Background: Therapeutic hypothermia after cardiac arrest improves neurologic recovery and mortality. Rapid induction of therapeutic hypothermia might further improve neurologic outcome after cardiac arrest. The safety and effectiveness of the Thermosuit® System was assessed in survivors of cardiac arrest.
Methods: Eight patients who have been successfully resuscitated from cardiac arrest were included in a prospective observational case series at an emergency department of a tertiary care university hospital. Patients were surface cooled with ice cold water circulating in the device (Thermosuit® System, Life Recovery Systems, Kinnelon, USA) until a target esophageal temperature of 34.5°C was achieved. Further they were kept at a temperature between 32 and 34 °C for 12 hours by external surface cooling or warming and were then passively rewarmed. Results are presented with median and interquartile range.

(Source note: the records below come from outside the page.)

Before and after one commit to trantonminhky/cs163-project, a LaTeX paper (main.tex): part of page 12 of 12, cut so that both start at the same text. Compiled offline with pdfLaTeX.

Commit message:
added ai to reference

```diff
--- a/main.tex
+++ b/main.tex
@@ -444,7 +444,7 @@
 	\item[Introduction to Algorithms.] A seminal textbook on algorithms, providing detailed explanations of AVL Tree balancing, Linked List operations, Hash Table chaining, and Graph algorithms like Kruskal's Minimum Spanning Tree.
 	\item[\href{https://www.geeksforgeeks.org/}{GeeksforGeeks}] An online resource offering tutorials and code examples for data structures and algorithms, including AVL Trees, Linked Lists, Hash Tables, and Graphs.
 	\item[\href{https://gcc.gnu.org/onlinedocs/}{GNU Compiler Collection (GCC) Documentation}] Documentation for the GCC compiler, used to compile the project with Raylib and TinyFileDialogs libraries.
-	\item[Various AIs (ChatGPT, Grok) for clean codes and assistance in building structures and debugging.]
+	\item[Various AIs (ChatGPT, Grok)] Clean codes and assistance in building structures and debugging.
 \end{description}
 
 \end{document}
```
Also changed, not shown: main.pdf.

Results: The age of the patients was 63 (48 – 69), there were 7 male patients, the body mass index was 26.1 (24.7–27.7) kg/m2, the time from cardiac arrest to ROSC was 18.5 (15.5–34.5) min. The esophageal temperature immediately before start of cooling was 36.2 (35.1–36.9). The patients were cooled with the device for 37 (24–51) min and a temperature of 34°C was reached after 44 (30 – 60) min. This led to a cooling rate of 3.0 (1.9 –3.5) °C/h. In 4 patients additional warming and in 3 patients additional cooling was needed during the maintenance phase. Seven patients (88%) were successfully discharged from the hospital. The NIH stroke scale at discharge was 0 (0 – 4.3) and the Mini Mental score was 29.5 (23–30). A total of 5 serious adverse events (ventricular fibrillation, pneumonia, sepsis) and 7 adverse events occurred in the 8 patients. No adverse event was related to the cooling device.

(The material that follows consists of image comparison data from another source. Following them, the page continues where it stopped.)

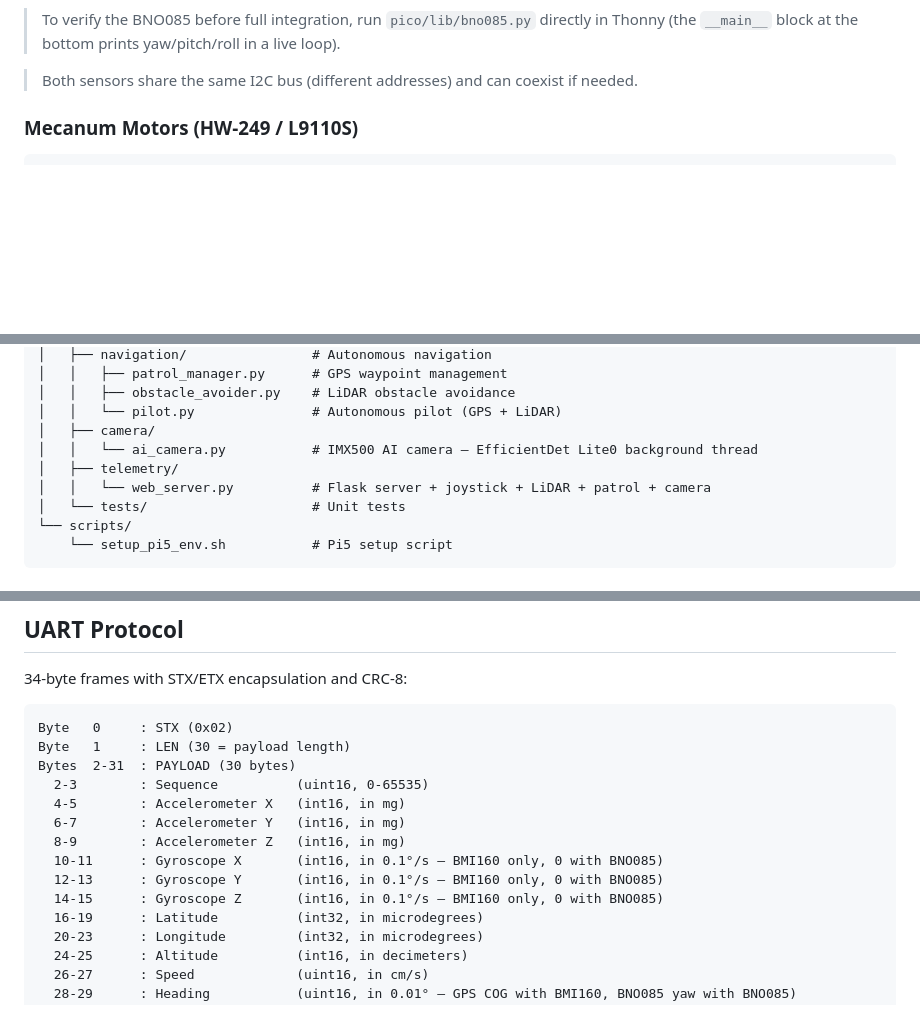
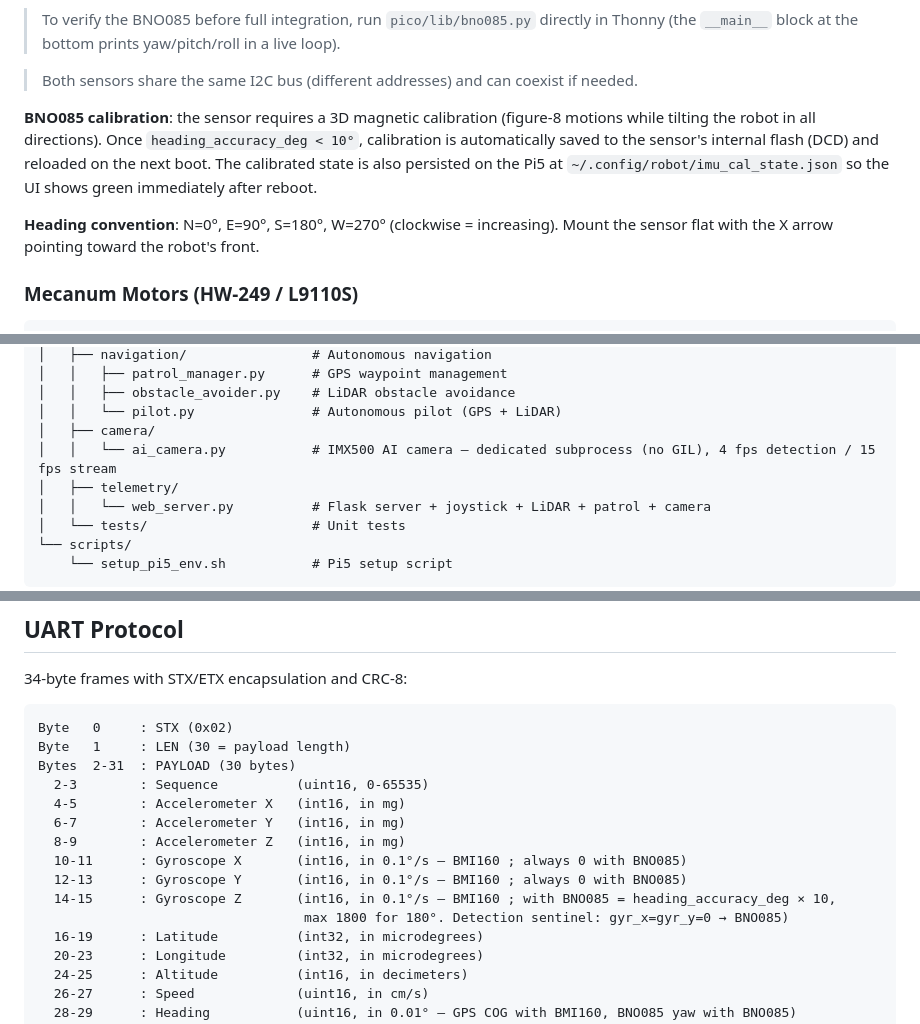
Before and after one commit to MadeInFck/autonomous-robot, a Markdown page: README.md, 3 parts joined by grey strips. GitHub-like rendering; blank space fills up the shorter version.

```diff
--- a/README.md
+++ b/README.md
@@ -94,6 +94,10 @@ Driver: `pico/lib/bno085.py`
 > (the `__main__` block at the bottom prints yaw/pitch/roll in a live loop).
 
 > Both sensors share the same I2C bus (different addresses) and can coexist if needed.
+
+**BNO085 calibration**: the sensor requires a 3D magnetic calibration (figure-8 motions while tilting the robot in all directions). Once `heading_accuracy_deg < 10°`, calibration is automatically saved to the sensor's internal flash (DCD) and reloaded on the next boot. The calibrated state is also persisted on the Pi5 at `~/.config/robot/imu_cal_state.json` so the UI shows green immediately after reboot.
+
+**Heading convention**: N=0°, E=90°, S=180°, W=270° (clockwise = increasing). Mount the sensor flat with the X arrow pointing toward the robot's front.
 
 ### Mecanum Motors (HW-249 / L9110S)
 
@@ -256,7 +260,7 @@ autonomous-robot/
 │   │   ├── obstacle_avoider.py    # LiDAR obstacle avoidance
 │   │   └── pilot.py               # Autonomous pilot (GPS + LiDAR)
 │   ├── camera/
-│   │   └── ai_camera.py           # IMX500 AI camera — EfficientDet Lite0 background thread
+│   │   └── ai_camera.py           # IMX500 AI camera — dedicated subprocess (no GIL), 4 fps detection / 15 fps stream
 │   ├── telemetry/
 │   │   └── web_server.py          # Flask server + joystick + LiDAR + patrol + camera
 │   └── tests/                     # Unit tests
@@ -276,9 +280,10 @@ Bytes  2-31  : PAYLOAD (30 bytes)
   4-5        : Accelerometer X   (int16, in mg)
   6-7        : Accelerometer Y   (int16, in mg)
   8-9        : Accelerometer Z   (int16, in mg)
-  10-11      : Gyroscope X       (int16, in 0.1°/s — BMI160 only, 0 with BNO085)
-  12-13      : Gyroscope Y       (int16, in 0.1°/s — BMI160 only, 0 with BNO085)
-  14-15      : Gyroscope Z       (int16, in 0.1°/s — BMI160 only, 0 with BNO085)
+  10-11      : Gyroscope X       (int16, in 0.1°/s — BMI160 ; always 0 with BNO085)
+  12-13      : Gyroscope Y       (int16, in 0.1°/s — BMI160 ; always 0 with BNO085)
+  14-15      : Gyroscope Z       (int16, in 0.1°/s — BMI160 ; with BNO085 = heading_accuracy_deg × 10,
+                                  max 1800 for 180°. Detection sentinel: gyr_x=gyr_y=0 → BNO085)
   16-19      : Latitude          (int32, in microdegrees)
   20-23      : Longitude         (int32, in microdegrees)
   24-25      : Altitude          (int16, in decimeters)
```
Also changed, not shown: README_fr.md (+9 -4 lines).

Conclusions: The Thermosuit® System was safe and highly effective in inducing therapeutic hypothermia in patients after cardiac arrest. The vast majority of the survivors had excellent neurologic performance scores at hospital discharge.